Med marijuana gets more security than prescription drugs in Pa., Leach says
Robert Capretto, an investor in a medical marijuana facility in Squirrel Hill, said he used to oppose the use of marijuana.
The orthodontist and cousin of Dr. Neil Capretto, medical director at Gateway Rehabilitation Center, said he changed his mind after being approached by former Allegheny County Executive Jim Roddey to invest in the dispensary. Roddey also is an investor.
“I was against it for so long I never bothered to follow the research,” Capretto said. “I started to read about it. I made calls. I studied it more, and I finally came to the conclusion that there are benefits.”
Capretto was among a group of experts, including state Sen. Daylin Leach, D-Montgomery, one of the architects of Pennsylvania's medical marijuana law, briefing Pittsburgh City Council members Thursday on how the nascent industry will operate in the state.

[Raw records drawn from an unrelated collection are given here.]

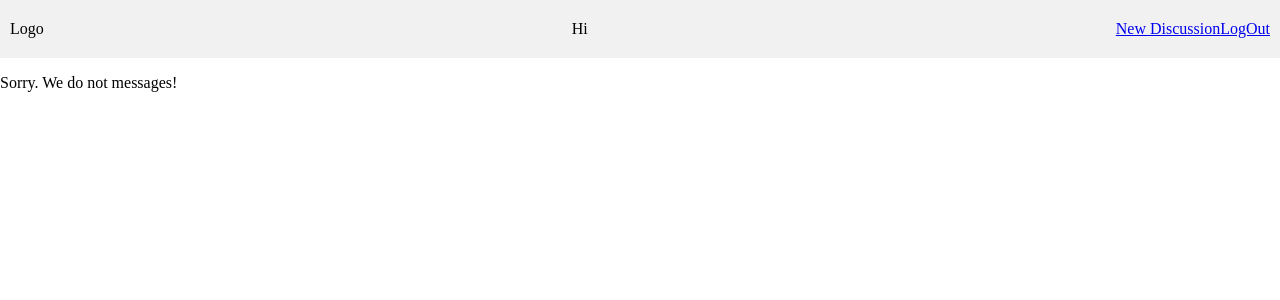
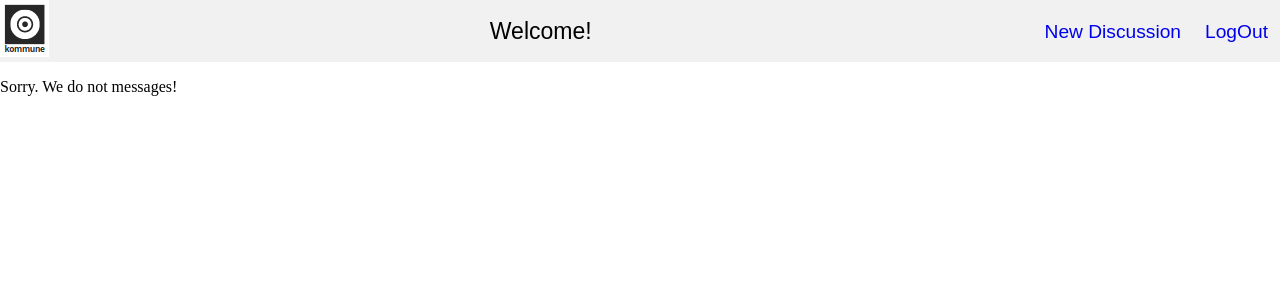
Before and after one commit to yummta/react-forum-RIPAMA, a React (Create React App) app: page /discussions in a window 1280 px wide. Shown: the top 300 px of the page. Built offline with nearby package versions, Linux system fonts and the light colour scheme.

Commit message:
add css to header

```diff
--- a/src/components/header.js
+++ b/src/components/header.js
@@ -1,9 +1,9 @@
 /** @jsx jsx */
 import React from "react";
-import { jsx } from "@emotion/core";
+import { jsx, css } from "@emotion/core";
 import { Link } from "@reach/router";
 import UserContext from "../contexts/user";
-
+import logo from "../assets/logo.png";
 function Header({ setUser }) {
   const user = React.useContext(UserContext);
 
@@ -12,24 +12,56 @@ function Header({ setUser }) {
     localStorage.setItem("user", JSON.stringify(emptyUser));
     setUser(emptyUser);
   }
+  const BlackHover = css({
+    ":hover": { backgroundColor: "black", color: "white" }
+  });
 
   return (
     <header
       css={{
         display: "flex",
-        overflow: "hidden",
         backgroundColor: "#f1f1f1",
-        padding: "20px 10px",
-        alignItems: "baseline"
+        alignItems: "center",
+        border: "0",
+        fontSize: "larger",
+        fontFamily: "Arial",
+        "& a": {
+          textDecoration: "none",
+          lineHeight: "25px",
+          borderRadius: "4px",
+          padding: "12px",
+          "@media (max-width: 960px)": {
+            fontSize: "medium"
+          }
+        }
       }}
     >
-      <span css={{ marginRight: "auto" }}>Logo</span>
-      <span css={{ justifySelf: "center" }}>Hi {user.username} </span>
-      <div css={{ marginLeft: "auto" }}>
-        <Link aria-label="New Discussion" to="/new">
+      <span css={{ marginRight: "auto" }}>
+        <img src={logo} alt="Logo" />
+      </span>
+      <span
+        css={{
+          justifySelf: "center",
+          fontSize: "larger",
+          "@media (max-width: 960px)": {
+            display: "none"
+          }
+        }}
+      >
+        {user.username ? `Hi ${user.username}` : "Welcome!"}
+      </span>
+      <div
+        css={{
+          marginLeft: "auto",
+          "@media (max-width: 960px)": {
+            marginRight: "10px"
+          }
+        }}
+      >
+        <Link aria-label="New Discussion" to="/new" css={BlackHover}>
           New Discussion
         </Link>
-        <Link to="/" onClick={onLogout}>
+        <Link to="/" onClick={onLogout} css={BlackHover}>
           LogOut
         </Link>
       </div>
```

Councilman Corey O'Connor, D-Swisshelm Park, said he called for the televised meeting because the Squirrel Hill dispensary will be in his council district.
“Obviously these facilities are going to be opening in the Pittsburgh area,” O'Connor said. “When something new is coming to the city we want to have not only the council members know about it, but also for the general public to take away some of their concerns.”
Leach, who supports both medical and recreational use of the drug, predicted that legislators would decriminalize marijuana within the next couple of years.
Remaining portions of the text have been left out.